In India, mom & pop stores will never go out of business because they follow the paradigm of ones.

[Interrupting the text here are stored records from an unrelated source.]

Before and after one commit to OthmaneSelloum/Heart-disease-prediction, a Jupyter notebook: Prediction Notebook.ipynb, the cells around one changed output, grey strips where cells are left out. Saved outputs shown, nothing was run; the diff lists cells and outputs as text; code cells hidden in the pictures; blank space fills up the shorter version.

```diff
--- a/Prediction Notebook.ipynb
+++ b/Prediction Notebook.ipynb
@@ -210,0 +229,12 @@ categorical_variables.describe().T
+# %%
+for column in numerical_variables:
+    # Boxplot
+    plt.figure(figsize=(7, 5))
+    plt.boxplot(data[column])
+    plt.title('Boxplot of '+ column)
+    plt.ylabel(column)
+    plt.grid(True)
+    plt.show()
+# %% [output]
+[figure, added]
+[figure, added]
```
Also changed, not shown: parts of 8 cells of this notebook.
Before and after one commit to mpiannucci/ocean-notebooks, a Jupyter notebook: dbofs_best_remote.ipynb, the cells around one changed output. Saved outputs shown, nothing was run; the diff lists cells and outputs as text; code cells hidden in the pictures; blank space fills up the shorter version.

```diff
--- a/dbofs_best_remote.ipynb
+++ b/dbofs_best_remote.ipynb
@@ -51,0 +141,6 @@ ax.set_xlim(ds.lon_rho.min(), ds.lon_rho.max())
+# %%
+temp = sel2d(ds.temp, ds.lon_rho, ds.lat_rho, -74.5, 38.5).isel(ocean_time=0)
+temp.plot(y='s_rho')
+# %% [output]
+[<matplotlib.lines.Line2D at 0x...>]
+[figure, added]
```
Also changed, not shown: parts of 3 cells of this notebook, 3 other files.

In early 2000, B. S. Nagesh, MD & CEO, Shopper's Stop, planned to cross over into a pan-Indian chain, and it was costing the company dearly. IT helped him find a way, getting more footfalls, making every footfall count, and Nagesh still believes in IT like few other C-level executives do. From reducing supply-chain shrinkage to making stakeholders of business partners and bringing in corporate governance, Nagesh brings technology to bear in a continuing test to use every square-foot of his organization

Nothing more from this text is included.